Exercise directions
For each line in the data that includes "lives", make a copy.

▬▬▬▬▬▬▬▬▬▬

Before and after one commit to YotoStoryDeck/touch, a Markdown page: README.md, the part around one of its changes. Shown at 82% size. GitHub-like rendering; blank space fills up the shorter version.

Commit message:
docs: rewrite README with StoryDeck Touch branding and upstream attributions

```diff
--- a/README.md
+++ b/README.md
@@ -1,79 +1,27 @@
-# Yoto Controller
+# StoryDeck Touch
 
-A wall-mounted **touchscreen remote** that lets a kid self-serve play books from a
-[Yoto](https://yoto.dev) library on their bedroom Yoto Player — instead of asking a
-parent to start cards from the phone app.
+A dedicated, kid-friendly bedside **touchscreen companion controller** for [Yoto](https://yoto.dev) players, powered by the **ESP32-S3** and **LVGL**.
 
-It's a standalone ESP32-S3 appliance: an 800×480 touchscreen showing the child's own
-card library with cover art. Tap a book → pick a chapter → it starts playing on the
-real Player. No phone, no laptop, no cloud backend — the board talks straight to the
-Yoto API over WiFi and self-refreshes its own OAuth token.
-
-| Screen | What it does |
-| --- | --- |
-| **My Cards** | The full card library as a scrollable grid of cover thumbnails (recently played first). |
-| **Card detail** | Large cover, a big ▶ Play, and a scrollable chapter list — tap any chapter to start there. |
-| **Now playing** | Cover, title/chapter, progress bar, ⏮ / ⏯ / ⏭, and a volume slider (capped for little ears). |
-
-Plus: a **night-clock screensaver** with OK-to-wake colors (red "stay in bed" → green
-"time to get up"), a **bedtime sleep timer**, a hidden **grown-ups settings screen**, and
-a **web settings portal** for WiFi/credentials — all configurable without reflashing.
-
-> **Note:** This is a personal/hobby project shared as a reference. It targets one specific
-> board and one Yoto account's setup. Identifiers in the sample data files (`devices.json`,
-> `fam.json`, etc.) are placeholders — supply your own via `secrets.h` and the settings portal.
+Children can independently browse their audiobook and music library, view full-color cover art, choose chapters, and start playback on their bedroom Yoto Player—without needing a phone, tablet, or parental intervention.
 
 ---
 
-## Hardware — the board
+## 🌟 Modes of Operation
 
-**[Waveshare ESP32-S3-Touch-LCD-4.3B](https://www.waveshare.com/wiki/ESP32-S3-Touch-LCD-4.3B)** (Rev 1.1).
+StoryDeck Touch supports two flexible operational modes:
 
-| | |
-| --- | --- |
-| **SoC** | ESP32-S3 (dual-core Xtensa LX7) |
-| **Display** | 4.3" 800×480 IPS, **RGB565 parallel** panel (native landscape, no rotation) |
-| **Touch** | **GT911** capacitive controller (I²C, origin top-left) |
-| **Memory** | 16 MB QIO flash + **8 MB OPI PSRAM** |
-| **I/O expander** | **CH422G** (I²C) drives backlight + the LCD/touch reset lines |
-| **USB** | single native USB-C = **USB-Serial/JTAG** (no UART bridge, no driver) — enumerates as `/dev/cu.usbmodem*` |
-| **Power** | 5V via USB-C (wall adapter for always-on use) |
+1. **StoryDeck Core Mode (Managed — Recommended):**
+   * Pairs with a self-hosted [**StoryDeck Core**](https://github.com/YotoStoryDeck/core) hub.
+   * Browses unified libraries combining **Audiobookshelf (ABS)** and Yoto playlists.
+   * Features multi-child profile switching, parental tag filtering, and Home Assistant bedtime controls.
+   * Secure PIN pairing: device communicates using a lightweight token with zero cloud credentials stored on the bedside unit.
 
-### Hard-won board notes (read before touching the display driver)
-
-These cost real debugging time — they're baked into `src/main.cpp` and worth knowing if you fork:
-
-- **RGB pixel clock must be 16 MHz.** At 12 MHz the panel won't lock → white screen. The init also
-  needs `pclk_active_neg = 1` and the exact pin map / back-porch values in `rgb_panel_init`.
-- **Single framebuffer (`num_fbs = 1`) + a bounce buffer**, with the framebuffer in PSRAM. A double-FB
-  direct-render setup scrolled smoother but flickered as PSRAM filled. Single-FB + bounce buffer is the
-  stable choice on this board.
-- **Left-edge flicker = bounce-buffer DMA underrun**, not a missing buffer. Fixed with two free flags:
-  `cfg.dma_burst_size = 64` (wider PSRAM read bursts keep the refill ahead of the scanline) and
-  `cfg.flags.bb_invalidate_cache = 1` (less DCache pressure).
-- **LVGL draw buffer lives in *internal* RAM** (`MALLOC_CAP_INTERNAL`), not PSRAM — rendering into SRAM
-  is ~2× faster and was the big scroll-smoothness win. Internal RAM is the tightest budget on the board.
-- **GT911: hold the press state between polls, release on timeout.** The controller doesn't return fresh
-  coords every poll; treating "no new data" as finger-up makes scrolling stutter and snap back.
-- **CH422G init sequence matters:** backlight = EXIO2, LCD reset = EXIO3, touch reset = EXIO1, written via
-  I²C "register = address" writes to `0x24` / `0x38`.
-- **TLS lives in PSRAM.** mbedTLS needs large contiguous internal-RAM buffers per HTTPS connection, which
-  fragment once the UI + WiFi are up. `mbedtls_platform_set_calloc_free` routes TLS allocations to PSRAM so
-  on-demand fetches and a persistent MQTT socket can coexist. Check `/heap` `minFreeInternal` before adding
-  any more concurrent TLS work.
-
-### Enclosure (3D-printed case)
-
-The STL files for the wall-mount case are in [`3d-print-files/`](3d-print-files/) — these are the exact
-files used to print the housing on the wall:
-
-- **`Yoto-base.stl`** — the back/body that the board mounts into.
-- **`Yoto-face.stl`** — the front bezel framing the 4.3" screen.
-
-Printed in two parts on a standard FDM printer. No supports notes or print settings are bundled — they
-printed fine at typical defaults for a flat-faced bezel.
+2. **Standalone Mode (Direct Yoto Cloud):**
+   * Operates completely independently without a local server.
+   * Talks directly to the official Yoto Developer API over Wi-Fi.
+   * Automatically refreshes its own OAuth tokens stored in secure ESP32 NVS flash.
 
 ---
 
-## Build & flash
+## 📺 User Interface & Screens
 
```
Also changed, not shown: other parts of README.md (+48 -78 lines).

▬▬▬▬▬▬▬▬▬▬

Result for this task
-- **LVGL draw buffer lives in *internal* RAM** (`MALLOC_CAP_INTERNAL`), not PSRAM — rendering into SRAM
-- **TLS lives in PSRAM.** mbedTLS needs large contiguous internal-RAM buffers per HTTPS connection, which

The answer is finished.